From the sound of it, Sen. John McCain (R-AZ) is currently on his deathbed in Arizona to meet with old friends, nurse grudges, and express regrets. Along with his upcoming memoirs, the 81-year-old war hero, who is suffering from a deadly brain cancer, is so focused on shaping his legacy, he has apparently drawn up a list of potential candidates, including his wife, to replace him after his death.
Ultimately, this decision will be up to Arizona’s Republican governor.
McCain is now openly wishing he had not chosen Sarah Palin, who was then the sitting governor of Alaska, as his 2008 presidential running mate. Looking back on his ill-fated quest to defeat Barack Obama, McCain now says he should have chosen Joe Lieberman, a fellow senator.
At the time Lieberman was officially an Independent, but that was only for political expediency. After losing the 2006 Connecticut Democrat primary, and in order to hold on to his seat, Lieberman ran in the general election as an Independent and won. But he was still a pro-abortion Democrat who caucused with Democrats, and who just six years earlier had been Al Gore’s running mate.
McCain’s public expression of regret against Palin comes off as ungracious, as well as further proof that he still does not understand why his own presidential campaign failed.
Over the last decade, Palin has been unfailingly loyal to McCain. Despite the malicious leaks against her that came from his own campaign surrogates, despite unrelenting personal attacks from McCain’s own daughter Meghan, Palin has never spoken ill of the elder McCain. She has always and only expressed gratitude and respect, even as McCain’s family and immediate subordinates (all of whom were seeking favor from the media hoping to be rewarded with careers) savaged her purely for mercenary purposes.
Within this context, McCain kicking Palin from his deathbed, when he knows it would be impossible for her to defend herself, edges into an act of dishonorable cruelty on his part.
What makes McCain’s statement seem especially gratuitous is that is makes absolutely no sense.
Polling proves beyond doubt that the only time the hapless McCain campaign came within striking distance of Obama was after Palin came onboard. Her outsider status, populist bona fides, charisma, willingness to fight, and ability to capture the heart of a Republican base (that never embraced McCain), was the only chance the mercurial senator, who seemed to bask in the glow of media acclaim whenever he stabbed one of his own in the back, ever had.

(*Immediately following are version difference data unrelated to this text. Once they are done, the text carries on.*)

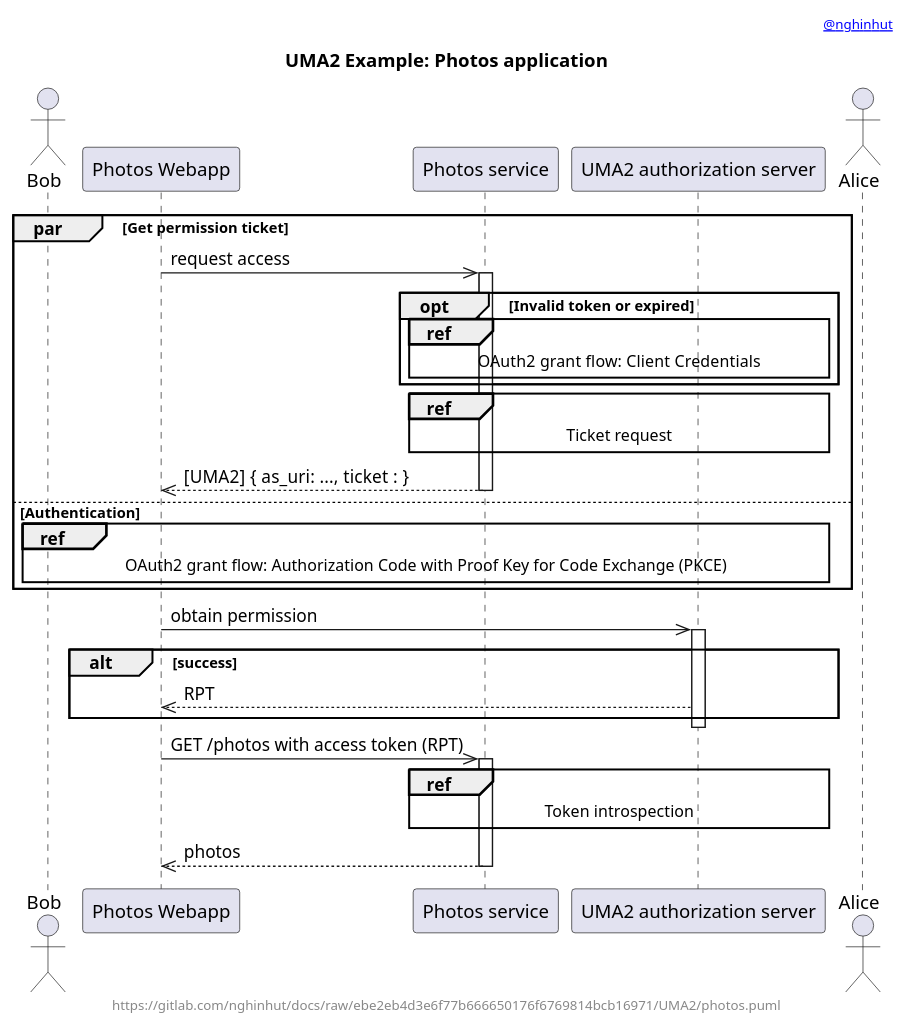
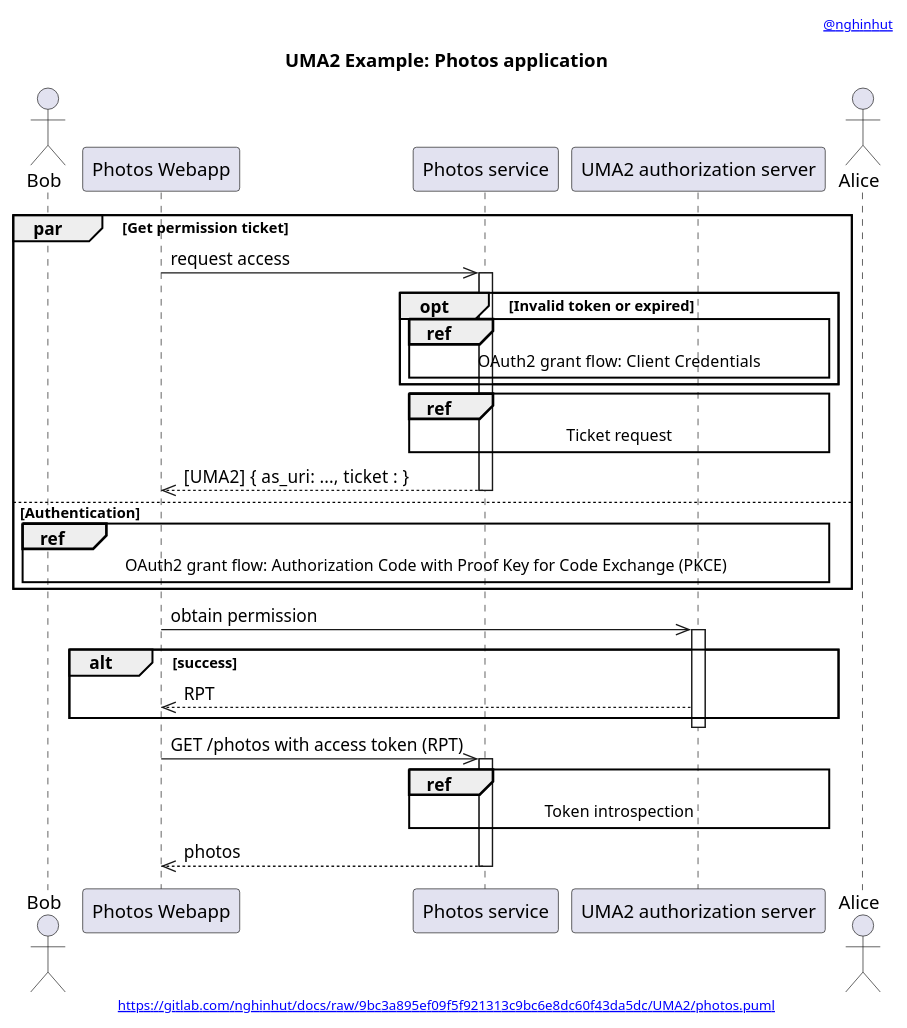
The diagram in UMA2/photos.apps.puml (nghinhut/docs), drawn with PlantUML before and after one commit. The commit also changed 18 other files, not shown here.

Commit message:
Update diagrams

```diff
--- a/UMA2/photos.apps.puml
+++ b/UMA2/photos.apps.puml
@@ -1,43 +1,43 @@
 @startuml
 '-----START auto generated metadata please keep comment here to allow auto update-----
 '-----DON'T EDIT THIS SECTION, INSTEAD RE-RUN prebuild.sh TO UPDATE-----
 header [[mailto:nghinhut@gmail.com @nghinhut]]
-footer https://gitlab.com/nghinhut/docs/raw/ebe2eb4d3e6f77b666650176f6769814bcb16971/UMA2/photos.puml
+footer [[https://gitlab.com/nghinhut/docs/raw/9bc3a895ef09f5f921313c9bc6e8dc60f43da5dc/UMA2/photos.puml]]
 '-----END auto generated metadata please keep comment here to allow auto update-----
 title UMA2 Example: Photos application
 
 actor "Bob" as rp
 participant "Photos Webapp" as client
 participant "Photos service" as rs
 participant "UMA2 authorization server" as as
 actor "Alice" as ro
 
 par Get permission ticket
     client ->> rs : request access
     activate rs
 
     opt Invalid token or expired
         ref over rs, as : OAuth2 grant flow: Client  Credentials
     end
 
     ref over rs, as : Ticket request
 
     client <<-- rs : [UMA2] { as_uri: ...,  ticket : }
     deactivate rs
 else Authentication
     ref over rp, as : OAuth2 grant flow: Authorization Code with Proof Key for Code Exchange (PKCE)
 end
 
 client ->> as : obtain permission
 activate as
 alt success
 client <<-- as : RPT
 end
 deactivate as
 
 client ->> rs : GET /photos with access token (RPT)
 activate rs
 ref over rs, as : Token introspection
 client <<-- rs : photos
 deactivate rs
 @enduml
```
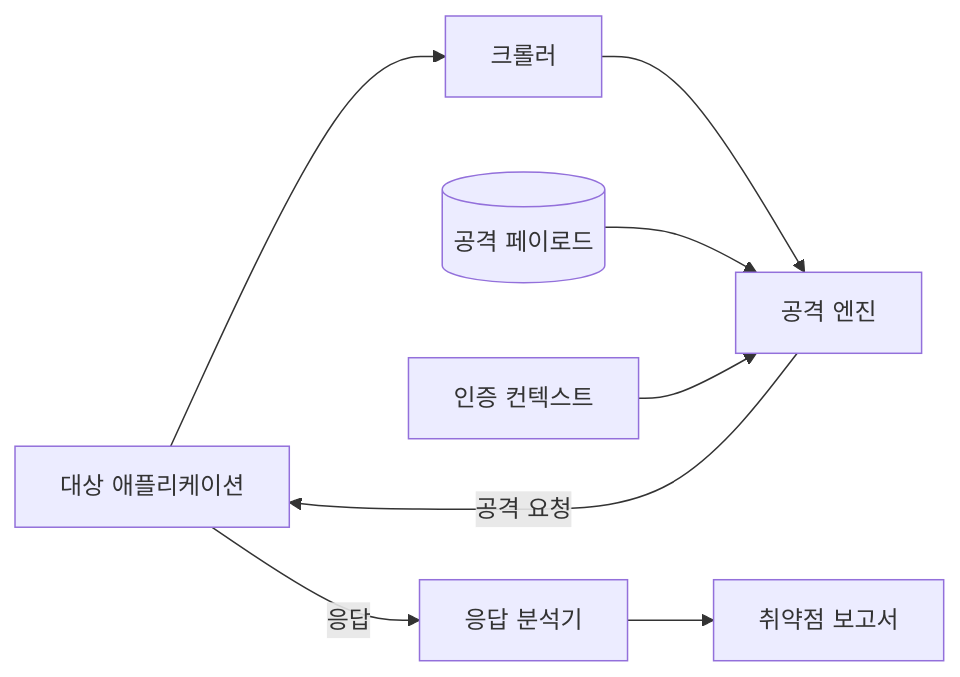
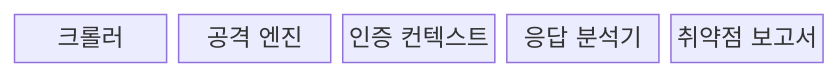
One commit to agnusdei1207/knowledge-base changed the first of 2 diagrams in src/content/docs/notes/03-software/068_dynamic_application_security_testing.md. Above: the diagram before and after it, drawn with Mermaid. The commit also changed other lines of this file and 20 other files, not shown here.

````diff
--- a/src/content/docs/notes/03-software/068_dynamic_application_security_testing.md
+++ b/src/content/docs/notes/03-software/068_dynamic_application_security_testing.md
@@ -57,10 +55,9 @@
 ```mermaid
-flowchart LR
-    T[대상 애플리케이션] --> C[크롤러]
-    C --> A[공격 엔진]
-    P[(공격 페이로드)] --> A
-    X[인증 컨텍스트] --> A
-    A -->|공격 요청| T
-    T -->|응답| O[응답 분석기]
-    O --> R[취약점 보고서]
+block
+  columns 5
+  C["크롤러"]
+  A["공격 엔진"]
+  X["인증 컨텍스트"]
+  O["응답 분석기"]
+  R["취약점 보고서"]
 ```
````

Choosing Lieberman, who had already lost as a Democrat in that same role six years earlier, would have been a disaster, just more proof that McCain’s judgment was erratic, his “maverick” status a narcissistic pose, his conservatism a joke. While Joe Lieberman seems like a decent man, at the time, McCain was a 72-year-old cancer survivor. Choosing a far-left Democrat as his successor would have been seen as a gimmick fueled by desperation and therefore just more proof that McCain lacked the prudence to sit in the big chair.
Instead, after wisely choosing Palin, McCain and his campaign made two fatal errors.
First, Palin was utterly mismanaged. Just for starters, before Trump successfully did the same, Palin wanted to launch an insurgency campaign into working class Pennsylvania, Michigan, and Wisconsin, where her blue collar populism and legitimate reputation as an anti-establishment reformer could have made the difference. She was told no.
Secondly, on September 24, less than two weeks before Election Day, McCain made the disastrous decision to suspend his presidential campaign. For reasons no one will ever understand, in the hopes of saving the economy, McCain jumped on a white horse when he had no idea which way to charge. He looked ridiculous and effectively handed the presidency to an inexperienced left-wing radical.
Even if Lieberman could have talked McCain out of making what is almost certainly the biggest blunder in the history of presidential campaigns, Palin was still his only hope.
McCain’s Palin regret could have to do with something besides losing the presidency. Among America’s establishment elitists, the Palin pick does damage his legacy. It pains me to think that anyone would care what that hideous group thinks, especially on a deathbed.
Maybe it is bigger than that, though, maybe McCain understands that by launching Palin into a national figure, he effectively paved the way for a makeover of a Republican Party that was long overdue, a Party that in 2008 was too eager to go to war, too chummy with big business, and that made illegal aliens a priority over American citizens who followed the rules — most especially in the Rustbelt.
Everything about Sarah Palin, her fearlessness, her governing record, her fight, her ideas, her refusal to conform in the face of unprecedented media hate and unrelenting backstabbing from McCain’s inner-circle — all of these things helped to drop the scales from the eyes of voters, which in turn paved the way for a Donald Trump to, at long last, shift the GOP base away from war, corporations, and pandering to illegals.
From the Tea Party to Trump, the GOP has not been the same since Palin strode into the spotlight, and now it is hardly recognizable from the calcified dinosaur McCain loved so. If that is what he regrets, that is a real shame, because on top of his military career, choosing Sarah Palin was the greatest service McCain ever performed for his country.